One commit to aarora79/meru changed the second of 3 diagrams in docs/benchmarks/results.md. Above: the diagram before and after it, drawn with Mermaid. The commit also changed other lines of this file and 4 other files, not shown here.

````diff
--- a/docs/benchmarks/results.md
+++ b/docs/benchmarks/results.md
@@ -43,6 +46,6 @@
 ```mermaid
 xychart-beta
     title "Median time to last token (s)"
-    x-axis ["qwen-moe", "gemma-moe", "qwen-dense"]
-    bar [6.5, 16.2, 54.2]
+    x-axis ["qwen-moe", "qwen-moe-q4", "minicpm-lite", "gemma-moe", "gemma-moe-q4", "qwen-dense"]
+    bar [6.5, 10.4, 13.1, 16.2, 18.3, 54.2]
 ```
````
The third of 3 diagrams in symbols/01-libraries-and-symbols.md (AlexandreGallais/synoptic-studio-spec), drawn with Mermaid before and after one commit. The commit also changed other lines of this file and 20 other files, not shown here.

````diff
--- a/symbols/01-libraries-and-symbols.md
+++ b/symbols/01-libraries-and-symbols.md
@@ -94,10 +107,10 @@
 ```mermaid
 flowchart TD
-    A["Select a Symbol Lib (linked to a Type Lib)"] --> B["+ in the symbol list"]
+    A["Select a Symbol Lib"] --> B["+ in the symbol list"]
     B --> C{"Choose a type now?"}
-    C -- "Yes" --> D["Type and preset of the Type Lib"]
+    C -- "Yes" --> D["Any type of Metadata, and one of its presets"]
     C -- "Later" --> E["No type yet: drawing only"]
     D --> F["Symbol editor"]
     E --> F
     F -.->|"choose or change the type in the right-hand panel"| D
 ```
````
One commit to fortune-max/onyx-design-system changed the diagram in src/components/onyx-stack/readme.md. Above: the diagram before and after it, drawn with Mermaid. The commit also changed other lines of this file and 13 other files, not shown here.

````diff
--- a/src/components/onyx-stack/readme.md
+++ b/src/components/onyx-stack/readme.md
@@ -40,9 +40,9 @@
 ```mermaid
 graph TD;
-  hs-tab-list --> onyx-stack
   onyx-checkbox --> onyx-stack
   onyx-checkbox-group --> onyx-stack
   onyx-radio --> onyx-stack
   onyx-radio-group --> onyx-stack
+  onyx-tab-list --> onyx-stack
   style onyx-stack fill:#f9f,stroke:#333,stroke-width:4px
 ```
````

==*==

• **TASK DIRECTIONS**
Locate all lines in the listing above with the word "stack" and copy them.

• **COMPLETED EXERCISE**
One commit to fortune-max/onyx-design-system changed the diagram in src/components/onyx-stack/readme.md. Above: the diagram before and after it, drawn with Mermaid. The commit also changed other lines of this file and 13 other files, not shown here.
--- a/src/components/onyx-stack/readme.md
+++ b/src/components/onyx-stack/readme.md
-  hs-tab-list --> onyx-stack
   onyx-checkbox --> onyx-stack
   onyx-checkbox-group --> onyx-stack
   onyx-radio --> onyx-stack
   onyx-radio-group --> onyx-stack
+  onyx-tab-list --> onyx-stack
   style onyx-stack fill:#f9f,stroke:#333,stroke-width:4px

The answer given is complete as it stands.